Exercise description:
Down to the last line, write out the entries below exactly and omit all pictures.

Stored entries:
▼▼▼

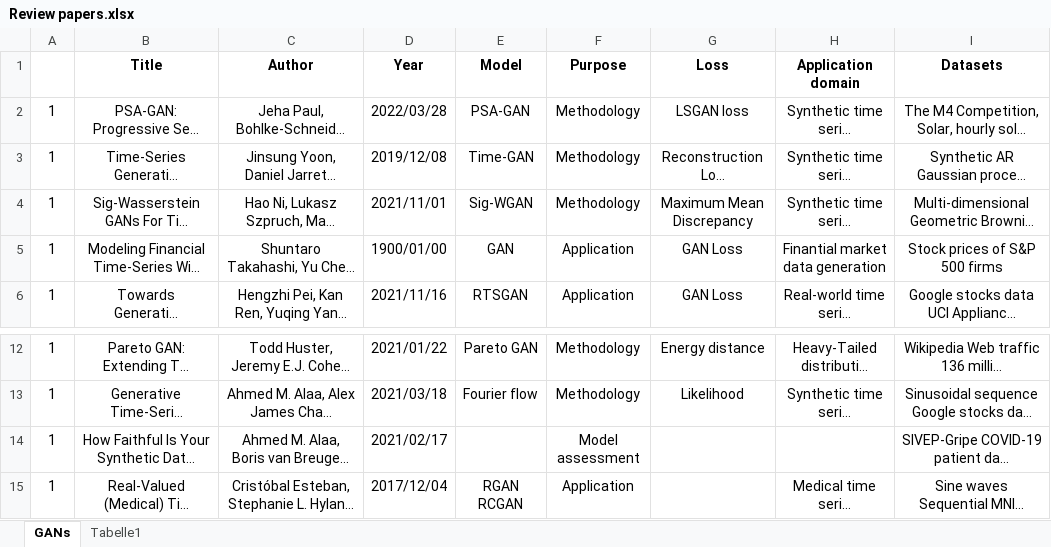
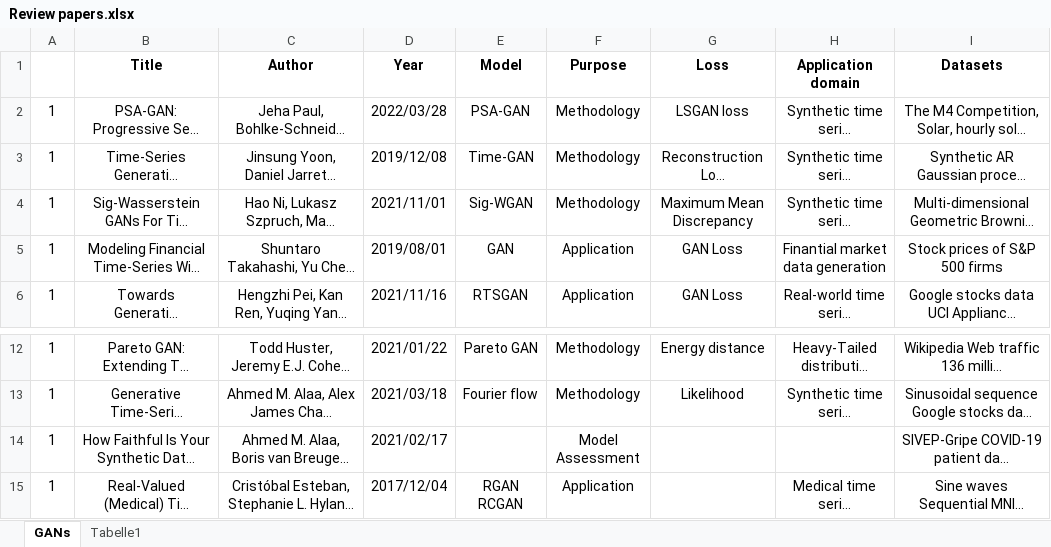
Before and after one commit to DeepIntoStreams/Time-Series-Generative-Models.github.io, an Excel workbook: Review papers.xlsx, sheet GANs, drawn as a sheet; only a part is shown, gaps mark what is left out; long unchanged cells end in …; values as stored, in another font and other column widths than the file's, no borders; the diff names each change by its address in the sheet, - before the commit and + after, or states it on an @@ line.

Commit message:
Updated index.html and excel

```diff
--- a/Review papers.xlsx (sheet GANs)
+++ b/Review papers.xlsx (sheet GANs)
-D5 (Year): 1900/01/00
+D5 (Year): 2019/08/01
-F14 (Purpose): Model assessment
+F14 (Purpose): Model Assessment
```
Also changed, not shown: 1 other file.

▲▲▲

Response for this exercise:
Before and after one commit to DeepIntoStreams/Time-Series-Generative-Models.github.io, an Excel workbook: Review papers.xlsx, sheet GANs, drawn as a sheet; only a part is shown, gaps mark what is left out; long unchanged cells end in …; values as stored, in another font and other column widths than the file's, no borders; the diff names each change by its address in the sheet, - before the commit and + after, or states it on an @@ line.

Commit message:
Updated index.html and excel

```diff
--- a/Review papers.xlsx (sheet GANs)
+++ b/Review papers.xlsx (sheet GANs)
-D5 (Year): 1900/01/00
+D5 (Year): 2019/08/01
-F14 (Purpose): Model assessment
+F14 (Purpose): Model Assessment
```
Also changed, not shown: 1 other file.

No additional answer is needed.